─── Provided data ───

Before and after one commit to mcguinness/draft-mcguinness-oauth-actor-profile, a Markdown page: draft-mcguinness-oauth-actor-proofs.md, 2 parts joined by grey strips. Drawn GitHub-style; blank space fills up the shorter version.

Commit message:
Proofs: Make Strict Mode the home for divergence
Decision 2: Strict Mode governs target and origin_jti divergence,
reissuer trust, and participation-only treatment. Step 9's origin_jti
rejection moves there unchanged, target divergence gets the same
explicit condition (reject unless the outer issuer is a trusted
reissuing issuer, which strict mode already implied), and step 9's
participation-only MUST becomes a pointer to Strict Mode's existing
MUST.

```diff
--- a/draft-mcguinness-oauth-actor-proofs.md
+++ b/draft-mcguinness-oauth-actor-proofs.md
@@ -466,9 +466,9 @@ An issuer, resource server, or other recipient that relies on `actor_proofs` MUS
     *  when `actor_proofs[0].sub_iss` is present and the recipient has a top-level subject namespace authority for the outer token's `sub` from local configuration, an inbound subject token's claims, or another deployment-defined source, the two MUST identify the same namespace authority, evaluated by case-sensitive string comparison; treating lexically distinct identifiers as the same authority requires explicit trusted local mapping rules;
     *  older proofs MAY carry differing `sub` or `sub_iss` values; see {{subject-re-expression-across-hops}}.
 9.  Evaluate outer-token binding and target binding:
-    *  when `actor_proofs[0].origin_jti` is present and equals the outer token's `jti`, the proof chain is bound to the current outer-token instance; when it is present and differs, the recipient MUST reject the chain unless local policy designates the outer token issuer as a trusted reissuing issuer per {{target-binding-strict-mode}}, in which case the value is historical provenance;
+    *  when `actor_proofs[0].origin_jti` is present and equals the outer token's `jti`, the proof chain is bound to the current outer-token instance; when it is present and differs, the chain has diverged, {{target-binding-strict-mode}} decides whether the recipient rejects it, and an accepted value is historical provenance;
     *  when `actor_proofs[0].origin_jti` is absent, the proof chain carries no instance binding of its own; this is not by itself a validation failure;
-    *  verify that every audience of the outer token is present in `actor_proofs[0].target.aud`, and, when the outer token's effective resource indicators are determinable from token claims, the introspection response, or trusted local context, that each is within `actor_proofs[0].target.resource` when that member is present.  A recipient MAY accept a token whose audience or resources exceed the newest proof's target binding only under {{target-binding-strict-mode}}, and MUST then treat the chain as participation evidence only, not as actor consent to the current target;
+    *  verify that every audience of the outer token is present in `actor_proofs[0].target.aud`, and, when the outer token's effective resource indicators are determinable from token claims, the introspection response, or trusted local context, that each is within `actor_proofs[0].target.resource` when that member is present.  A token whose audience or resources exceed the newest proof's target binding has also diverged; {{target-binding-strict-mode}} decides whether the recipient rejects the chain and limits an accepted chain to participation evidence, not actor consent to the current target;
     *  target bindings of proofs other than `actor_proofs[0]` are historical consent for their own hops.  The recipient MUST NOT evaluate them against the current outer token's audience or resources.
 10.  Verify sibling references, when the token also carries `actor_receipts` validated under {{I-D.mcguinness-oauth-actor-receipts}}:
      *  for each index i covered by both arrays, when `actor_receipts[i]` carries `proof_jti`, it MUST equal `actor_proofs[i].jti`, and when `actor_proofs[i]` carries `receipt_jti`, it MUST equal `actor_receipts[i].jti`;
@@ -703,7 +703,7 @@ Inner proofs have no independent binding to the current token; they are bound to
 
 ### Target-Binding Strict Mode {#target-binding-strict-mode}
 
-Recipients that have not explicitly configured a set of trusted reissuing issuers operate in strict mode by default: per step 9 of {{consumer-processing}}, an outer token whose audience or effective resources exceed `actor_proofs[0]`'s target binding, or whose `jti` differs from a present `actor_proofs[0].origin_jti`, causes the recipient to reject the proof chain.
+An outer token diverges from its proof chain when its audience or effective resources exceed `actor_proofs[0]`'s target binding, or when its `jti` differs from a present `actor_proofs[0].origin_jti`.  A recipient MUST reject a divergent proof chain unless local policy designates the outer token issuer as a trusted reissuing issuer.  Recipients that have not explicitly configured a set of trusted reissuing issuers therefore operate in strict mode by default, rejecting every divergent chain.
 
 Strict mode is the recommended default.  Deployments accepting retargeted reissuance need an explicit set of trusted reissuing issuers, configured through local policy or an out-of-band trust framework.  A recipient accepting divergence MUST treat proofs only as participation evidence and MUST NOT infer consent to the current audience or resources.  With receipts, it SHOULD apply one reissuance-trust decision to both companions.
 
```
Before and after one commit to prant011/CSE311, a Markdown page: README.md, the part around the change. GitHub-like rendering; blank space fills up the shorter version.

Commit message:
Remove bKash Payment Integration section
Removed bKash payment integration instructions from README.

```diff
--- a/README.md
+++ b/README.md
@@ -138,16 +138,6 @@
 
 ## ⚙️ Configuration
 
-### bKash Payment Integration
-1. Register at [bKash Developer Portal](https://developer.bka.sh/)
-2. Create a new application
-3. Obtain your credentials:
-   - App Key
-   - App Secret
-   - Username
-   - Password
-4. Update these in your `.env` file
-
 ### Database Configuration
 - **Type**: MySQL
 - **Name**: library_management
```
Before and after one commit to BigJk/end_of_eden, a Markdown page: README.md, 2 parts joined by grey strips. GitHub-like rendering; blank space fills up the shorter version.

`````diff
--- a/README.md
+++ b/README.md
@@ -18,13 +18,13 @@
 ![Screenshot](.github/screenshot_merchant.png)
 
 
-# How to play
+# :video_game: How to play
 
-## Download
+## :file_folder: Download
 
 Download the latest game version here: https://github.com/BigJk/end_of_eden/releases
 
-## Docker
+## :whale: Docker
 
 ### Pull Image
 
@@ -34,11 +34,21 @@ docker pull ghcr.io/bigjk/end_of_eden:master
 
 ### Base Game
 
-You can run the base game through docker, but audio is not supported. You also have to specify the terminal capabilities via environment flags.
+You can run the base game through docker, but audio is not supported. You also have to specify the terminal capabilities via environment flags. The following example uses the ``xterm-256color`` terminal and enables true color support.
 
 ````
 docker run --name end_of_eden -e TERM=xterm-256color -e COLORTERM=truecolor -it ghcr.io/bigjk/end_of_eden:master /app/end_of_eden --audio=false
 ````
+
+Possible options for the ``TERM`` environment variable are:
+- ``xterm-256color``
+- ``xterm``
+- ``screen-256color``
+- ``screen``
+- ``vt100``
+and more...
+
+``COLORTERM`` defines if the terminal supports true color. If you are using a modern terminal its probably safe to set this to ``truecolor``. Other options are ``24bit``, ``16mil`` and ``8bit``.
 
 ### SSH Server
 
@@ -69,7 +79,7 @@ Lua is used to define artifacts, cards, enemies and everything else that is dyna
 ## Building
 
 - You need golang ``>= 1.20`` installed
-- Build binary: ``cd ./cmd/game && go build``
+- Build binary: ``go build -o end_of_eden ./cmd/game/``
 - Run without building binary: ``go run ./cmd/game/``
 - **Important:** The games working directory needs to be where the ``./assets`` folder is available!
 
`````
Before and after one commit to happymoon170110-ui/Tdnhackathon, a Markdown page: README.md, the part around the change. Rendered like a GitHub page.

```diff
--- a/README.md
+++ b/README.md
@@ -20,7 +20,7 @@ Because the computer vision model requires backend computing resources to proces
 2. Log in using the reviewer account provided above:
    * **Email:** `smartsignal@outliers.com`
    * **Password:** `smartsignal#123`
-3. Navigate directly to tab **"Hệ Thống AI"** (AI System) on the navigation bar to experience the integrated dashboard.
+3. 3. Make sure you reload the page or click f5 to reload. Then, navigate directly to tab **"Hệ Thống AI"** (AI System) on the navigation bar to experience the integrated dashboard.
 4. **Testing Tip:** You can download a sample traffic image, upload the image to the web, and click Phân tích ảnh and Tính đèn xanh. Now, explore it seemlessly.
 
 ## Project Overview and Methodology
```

───

Your objective >>
Look through the records above for the word "participation" and state how many lines contain it, giving the number alone.

Response to the exercise >>
5